Prospects for Syria: Revolution and Counterrevolution

Start Date and Time:

Thursday, February 9, 2017, 6:30PM

End Date and Time:

Thursday, February 9, 2017, 8:30PM

Speaker(s):

Joseph Daher, Leila Al-Shami, Shiar Neyo, Mostafa Henaway

The Syrian people’s struggle continues. After the fall of Aleppo, the future of Syria, the Middle East and the world is set to move from bad to worse. But we cannot afford to abandon the Syrians who are subjected to daily assaults and long-term displacement at the hands of Assadist and ISIS brutality and their respective apologists. We are hoping you'll join us in learning about the Syrian people’s existential struggle and the overwhelming obstacles to bringing about justice and peace. The international researchers we have assembled at the University of Toronto on February 9 will share much needed insight and critical analysis.

Our speakers will include:

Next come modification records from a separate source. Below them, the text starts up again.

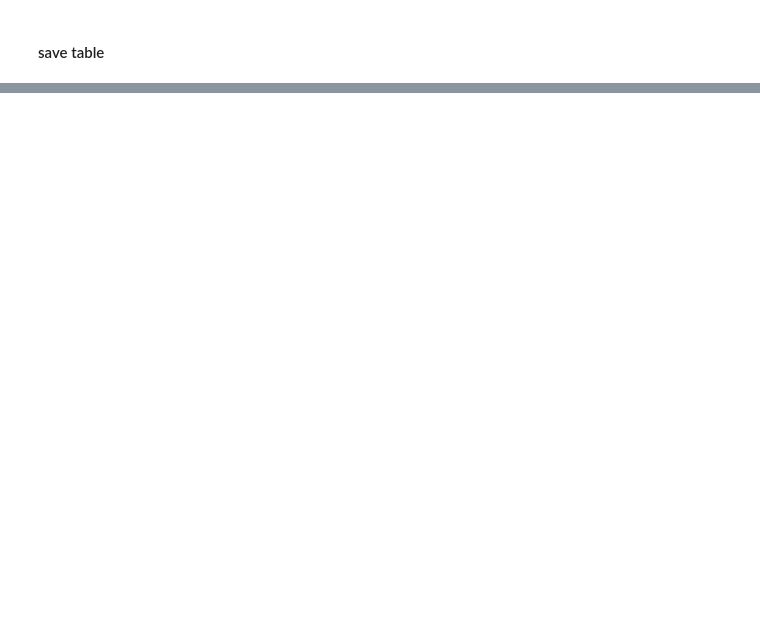
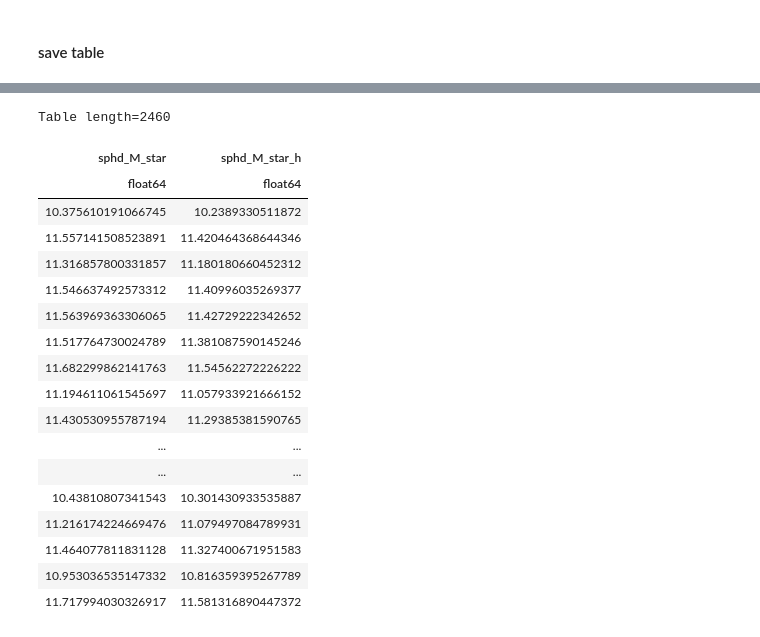
Before and after one commit to kadglass/RotationCurves, a Jupyter notebook: notebooks/ellipticals_master_table_units.ipynb, the cells around one changed output, grey strips where cells are left out. Cells and saved outputs as stored; diff of their text form; code cells hidden in the pictures; blank space fills up the shorter version.

```diff
--- a/notebooks/ellipticals_master_table_units.ipynb
+++ b/notebooks/ellipticals_master_table_units.ipynb
@@ -167,3 +232,6 @@ for i in range(len(master_table)):
 # %%
 master_table.write('/Users/nityaravi/Documents/Research/RotationCurves/data/manga/output_files/DR17/CURRENT_MASTER_TABLE/Elliptical_sphdisk_refitspirals_BPT_v7.fits',
                    overwrite=True, format='fits')
+# %%
+v6 = Table.read('/Users/nityaravi/Documents/Research/RotationCurves/data/manga/output_files/DR17/CURRENT_MASTER_TABLE/Elliptical_sphdisk_refitspirals_BPT_v6.fits')
+v7 = Table.read('/Users/nityaravi/Documents/Research/RotationCurves/data/manga/output_files/DR17/CURRENT_MASTER_TABLE/Elliptical_sphdisk_refitspirals_BPT_v7.fits')
@@ -169,0 +242,22 @@ master_table.write('/Users/nityaravi/Documents/Research/RotationCurves/data/mang
+# %%
+v7[v7['elliptical_mask']==1]['sphd_M_star', 'sphd_M_star_h']
+# %% [output]
+Table length=2460
+| sphd_M_star | sphd_M_star_h |
+| float64 | float64 |
+| 10.375610191066745 | 10.2389330511872 |
+| 11.557141508523891 | 11.420464368644346 |
+| 11.316857800331857 | 11.180180660452312 |
+| 11.546637492573312 | 11.40996035269377 |
+| 11.563969363306065 | 11.42729222342652 |
+| 11.517764730024789 | 11.381087590145246 |
+| 11.682299862141763 | 11.54562272226222 |
+| 11.194611061545697 | 11.057933921666152 |
+| 11.430530955787194 | 11.29385381590765 |
+| ... | ... |
+| ... | ... |
+| 10.43810807341543 | 10.301430933535887 |
+| 11.216174224669476 | 11.079497084789931 |
+| 11.464077811831128 | 11.327400671951583 |
+| 10.953036535147332 | 10.816359395267789 |
+| 11.717994030326917 | 11.581316890447372 |
```
Also changed, not shown: parts of 13 cells of this notebook.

- Joseph Daher, author of Hezbollah: The Political Economy of Lebanon's Party of God (2016)
- Leila Al-Shami, co-author of Burning Country: Syrians in Revolution and War (2016)
- Shiar Neyo, London-based Kurdish-Syrian activist
- Mostafa Henaway, Montreal-based Palestinian solidarity activist and organizer with the Immigrant Workers Centre

The panel will be moderated by Dr. Jens Hanssen, Associate Professor of Arab Civilization at the University of Toronto, and a member of Toronto's Syrian Solidarity Collective.

This event is co-hosted by No One Is Illegal (Toronto), Upping the Anti: A Journal of Theory and Action, and the Syrian Solidarity Collective.

Sponsor(s)

  • No One Is Illegal (Toronto)
  • Upping the Anti: A Journal of Theory and Action
  • and the Syrian Solidarity Collective

Contact Information

Dr. Jens Hanssen
jens.hanssen@utoronto.ca

Location:

Room MS2172, Medical Sciences Building, 1 King's College Circle, Toronto, ON M5S 1A8 view full map

Categories:

Discussion Panels

Audiences:

Faculty, Alumni and Friends, Community, Graduate Students, Undergraduate Students

Prospects for Syria: Revolution and Counterrevolution